'Years ago I visited one of the factories we work with in India, and there was 500 people standing in a line three people deep stretching around the building,' he recalls. 'I said to the foreman, "What's going on?" He told me they were all applicants for the four positions they had open. I toured that facility and it was reasonably clean--for India. And it was reasonably well-lit--again, for India. And yes, it was mostly young women working there. But it is my understanding that the only other option those women had to feed their families was selling their bodies. So I don't want to hear people from the suburbs with their fat American stomachs telling people in other countries how to run their societies.' "

While I find this funnily ironic, I am also slightly disturbed. Many people I know, including friends and relatives, shop at this store. Do they know where those products are coming from, and do they know how the company spends its profits?

Let this serve as a reminder for us all. When we buy new, we are perpetuating a cycle that we may not want to actually be a part of. Purchase with intention!

1 comment:

That thing I sent you... said...

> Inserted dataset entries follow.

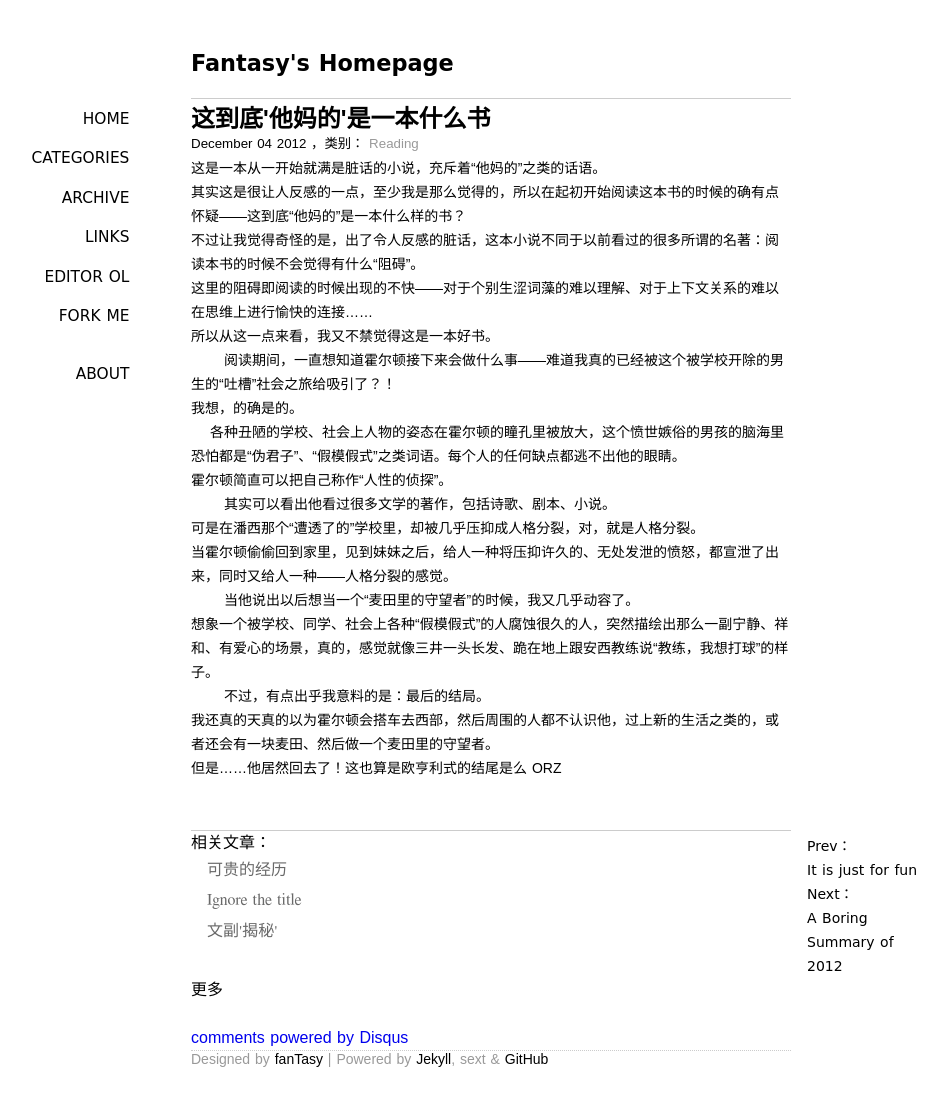
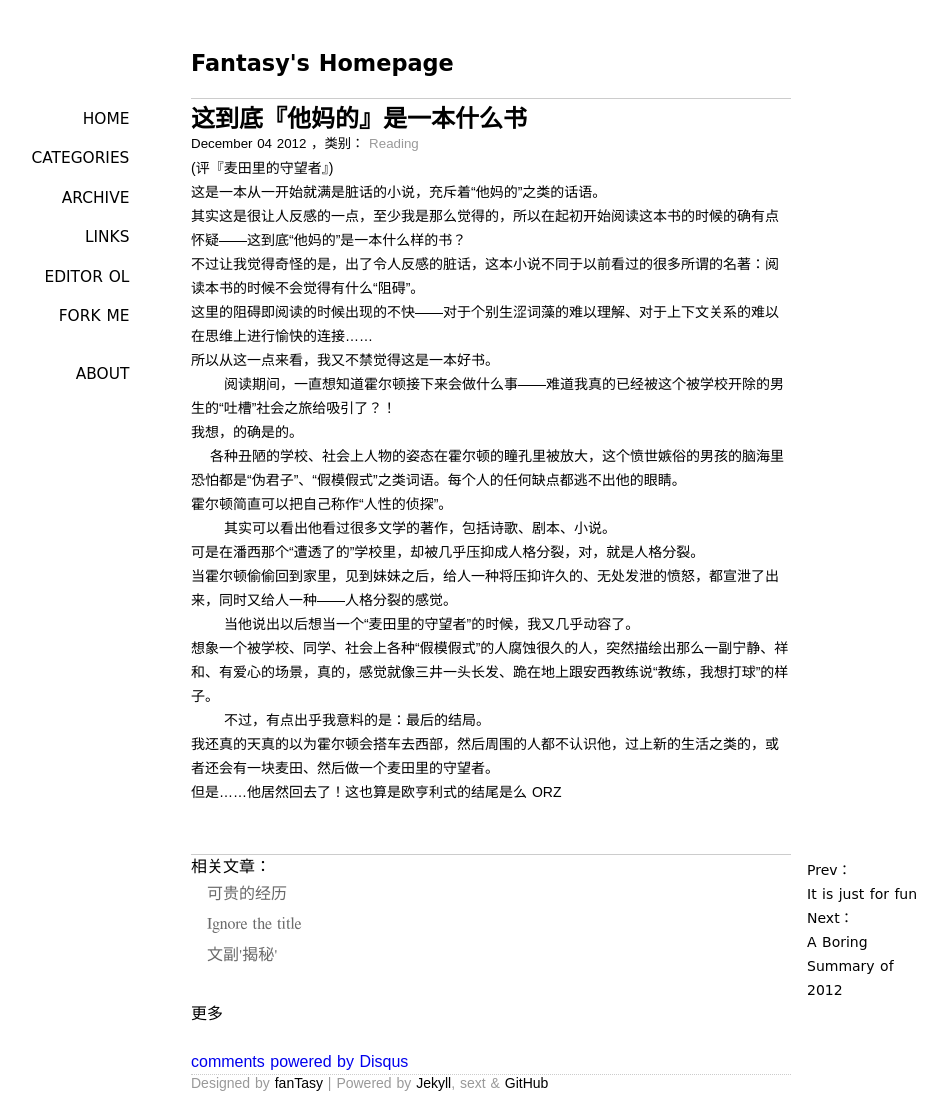
Before and after one commit to SFantasy/blog, a Jekyll site: the page built from _posts/2012-12-04-what-a-fucking-book.markdown, in a window 1280 px wide. Shown: the whole page, without its empty margins (149-1096 px from the left). Built offline with Jekyll 4.4.1, drawn with Linux system fonts in a browser that asks for light colours; Markdown is read by kramdown in place of the engine named in the settings; comment, search, counter and statistics services are not loaded; before the commit the page ends 1095 px from its top, so only the background shows below that.

Commit message:
Update _posts/2012-12-04-what-a-fucking-book.markdown

```diff
--- a/_posts/2012-12-04-what-a-fucking-book.markdown
+++ b/_posts/2012-12-04-what-a-fucking-book.markdown
@@ -1,10 +1,12 @@
 ---
 layout: post
-title: "这到底'他妈的'是一本什么书"
+title: "这到底『他妈的』是一本什么书"
 date: 2012-12-04 12:00
 comments: true
 categories: Reading
 ---
+
+(评『麦田里的守望者』)
 
 这是一本从一开始就满是脏话的小说，充斥着“他妈的”之类的话语。
 
```
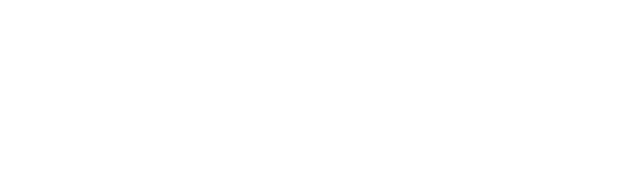
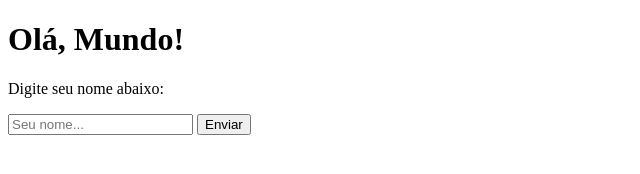
Before and after one commit to TalitaGabriela/pratica_github, a plain HTML site: page index.html in a window 1280 px wide. Shown: the whole page, without its empty margins (0-640 px from the left). Drawn offline with Linux system fonts and the light colour scheme.

Commit message:
Commit 13
Fazendo uma aplicação simples :)

```diff
--- a/index.html
+++ b/index.html
@@ -7,6 +7,19 @@
     <title>PRÁTICA GITHUB</title>
 </head>
 <body>
+    <div class="container">
+        <div class="card">
+            <h1>Olá, Mundo!</h1>
+            <p>Digite seu nome abaixo:</p>
+
+            <input type="text" id="user-name" placeholder="Seu nome..." />
+            <button onclick="exibirMensagem()">Enviar</button>
+
+            <p id="welcome-message"></p>
+            <div id="stitch-image"></div>
+        </div>
+    </div>
+
     <script src="index.js"></script>
 </body>
 </html>
```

Wow! As someone responsible for production in "Third World" countries (it is arguable that China and India fall into that category in many respects), I find the comments by the Urban Outfitters owner not only appalling, but plain bad business. Nearly every industry I know actually works to maintain safety (and even dignity) in the workplace of their partners. There are legal guidelines in every industry, and auditors that can (and do) certify that factories adhere to them. It is easy enough to get an audit before you decide to do business with a particular partner, and most do at least an annual audit. I should have thought that after the "Cathy Lee Gifford" type incidents that people in the clothing industry would have gotten a clue. I know that "Thomas the Train" troubles have taken audits to a whole new level in toys. In both, companies have shown that good PR (and lack of bad PR) about product manufacturing goes a long way. I guess that Urban Outfitters will learn the hard way when some Gen X or Y group gets up in arms about the human cost of their favorite clothing. Here's hoping!